WHAT TO WORK ON:
The required output is the complete data, repeated without alteration.

Edit tracking data:
#####
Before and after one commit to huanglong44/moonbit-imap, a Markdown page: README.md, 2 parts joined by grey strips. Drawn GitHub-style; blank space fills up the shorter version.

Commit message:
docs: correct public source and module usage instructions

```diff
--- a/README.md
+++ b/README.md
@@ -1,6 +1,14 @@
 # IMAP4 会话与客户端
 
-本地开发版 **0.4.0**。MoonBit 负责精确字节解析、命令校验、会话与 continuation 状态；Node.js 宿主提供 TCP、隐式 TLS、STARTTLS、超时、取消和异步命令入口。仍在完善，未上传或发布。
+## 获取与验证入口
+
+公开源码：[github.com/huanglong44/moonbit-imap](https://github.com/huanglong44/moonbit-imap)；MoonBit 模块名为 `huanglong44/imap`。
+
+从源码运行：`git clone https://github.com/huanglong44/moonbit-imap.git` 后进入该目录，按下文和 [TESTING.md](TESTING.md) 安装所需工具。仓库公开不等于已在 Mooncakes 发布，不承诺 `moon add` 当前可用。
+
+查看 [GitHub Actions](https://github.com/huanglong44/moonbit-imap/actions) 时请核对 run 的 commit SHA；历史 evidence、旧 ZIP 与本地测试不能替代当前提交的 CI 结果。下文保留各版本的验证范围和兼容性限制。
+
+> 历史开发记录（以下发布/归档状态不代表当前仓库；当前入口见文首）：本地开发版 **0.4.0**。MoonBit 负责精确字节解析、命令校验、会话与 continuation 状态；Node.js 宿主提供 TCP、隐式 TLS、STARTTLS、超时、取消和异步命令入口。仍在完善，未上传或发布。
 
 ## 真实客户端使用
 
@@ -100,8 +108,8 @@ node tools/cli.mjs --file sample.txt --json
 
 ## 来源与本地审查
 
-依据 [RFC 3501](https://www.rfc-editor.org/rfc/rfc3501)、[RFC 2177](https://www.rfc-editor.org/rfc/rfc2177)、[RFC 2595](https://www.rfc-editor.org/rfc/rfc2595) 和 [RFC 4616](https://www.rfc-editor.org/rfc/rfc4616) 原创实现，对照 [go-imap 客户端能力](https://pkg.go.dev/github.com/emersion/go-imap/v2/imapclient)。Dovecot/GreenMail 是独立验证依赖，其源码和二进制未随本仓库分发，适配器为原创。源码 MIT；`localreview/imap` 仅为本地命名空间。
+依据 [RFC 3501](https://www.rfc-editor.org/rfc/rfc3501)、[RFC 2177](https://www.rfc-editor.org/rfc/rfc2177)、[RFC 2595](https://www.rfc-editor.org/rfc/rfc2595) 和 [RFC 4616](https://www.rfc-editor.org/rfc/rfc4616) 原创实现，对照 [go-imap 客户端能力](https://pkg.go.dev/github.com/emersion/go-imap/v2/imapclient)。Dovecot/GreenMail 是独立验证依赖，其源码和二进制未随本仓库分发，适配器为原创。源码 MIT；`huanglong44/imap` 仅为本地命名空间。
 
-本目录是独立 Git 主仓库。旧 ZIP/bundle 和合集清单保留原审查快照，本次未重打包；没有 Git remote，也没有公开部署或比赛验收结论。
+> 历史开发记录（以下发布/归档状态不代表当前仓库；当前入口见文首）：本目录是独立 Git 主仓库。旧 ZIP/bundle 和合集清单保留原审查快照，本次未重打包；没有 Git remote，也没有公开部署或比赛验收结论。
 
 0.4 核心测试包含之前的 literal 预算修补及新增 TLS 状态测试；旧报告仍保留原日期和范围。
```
#####
TASK RESULT:
Before and after one commit to huanglong44/moonbit-imap, a Markdown page: README.md, 2 parts joined by grey strips. Drawn GitHub-style; blank space fills up the shorter version.

Commit message:
docs: correct public source and module usage instructions

```diff
--- a/README.md
+++ b/README.md
@@ -1,6 +1,14 @@
 # IMAP4 会话与客户端
 
-本地开发版 **0.4.0**。MoonBit 负责精确字节解析、命令校验、会话与 continuation 状态；Node.js 宿主提供 TCP、隐式 TLS、STARTTLS、超时、取消和异步命令入口。仍在完善，未上传或发布。
+## 获取与验证入口
+
+公开源码：[github.com/huanglong44/moonbit-imap](https://github.com/huanglong44/moonbit-imap)；MoonBit 模块名为 `huanglong44/imap`。
+
+从源码运行：`git clone https://github.com/huanglong44/moonbit-imap.git` 后进入该目录，按下文和 [TESTING.md](TESTING.md) 安装所需工具。仓库公开不等于已在 Mooncakes 发布，不承诺 `moon add` 当前可用。
+
+查看 [GitHub Actions](https://github.com/huanglong44/moonbit-imap/actions) 时请核对 run 的 commit SHA；历史 evidence、旧 ZIP 与本地测试不能替代当前提交的 CI 结果。下文保留各版本的验证范围和兼容性限制。
+
+> 历史开发记录（以下发布/归档状态不代表当前仓库；当前入口见文首）：本地开发版 **0.4.0**。MoonBit 负责精确字节解析、命令校验、会话与 continuation 状态；Node.js 宿主提供 TCP、隐式 TLS、STARTTLS、超时、取消和异步命令入口。仍在完善，未上传或发布。
 
 ## 真实客户端使用
 
@@ -100,8 +108,8 @@ node tools/cli.mjs --file sample.txt --json
 
 ## 来源与本地审查
 
-依据 [RFC 3501](https://www.rfc-editor.org/rfc/rfc3501)、[RFC 2177](https://www.rfc-editor.org/rfc/rfc2177)、[RFC 2595](https://www.rfc-editor.org/rfc/rfc2595) 和 [RFC 4616](https://www.rfc-editor.org/rfc/rfc4616) 原创实现，对照 [go-imap 客户端能力](https://pkg.go.dev/github.com/emersion/go-imap/v2/imapclient)。Dovecot/GreenMail 是独立验证依赖，其源码和二进制未随本仓库分发，适配器为原创。源码 MIT；`localreview/imap` 仅为本地命名空间。
+依据 [RFC 3501](https://www.rfc-editor.org/rfc/rfc3501)、[RFC 2177](https://www.rfc-editor.org/rfc/rfc2177)、[RFC 2595](https://www.rfc-editor.org/rfc/rfc2595) 和 [RFC 4616](https://www.rfc-editor.org/rfc/rfc4616) 原创实现，对照 [go-imap 客户端能力](https://pkg.go.dev/github.com/emersion/go-imap/v2/imapclient)。Dovecot/GreenMail 是独立验证依赖，其源码和二进制未随本仓库分发，适配器为原创。源码 MIT；`huanglong44/imap` 仅为本地命名空间。
 
-本目录是独立 Git 主仓库。旧 ZIP/bundle 和合集清单保留原审查快照，本次未重打包；没有 Git remote，也没有公开部署或比赛验收结论。
+> 历史开发记录（以下发布/归档状态不代表当前仓库；当前入口见文首）：本目录是独立 Git 主仓库。旧 ZIP/bundle 和合集清单保留原审查快照，本次未重打包；没有 Git remote，也没有公开部署或比赛验收结论。
 
 0.4 核心测试包含之前的 literal 预算修补及新增 TLS 状态测试；旧报告仍保留原日期和范围。
```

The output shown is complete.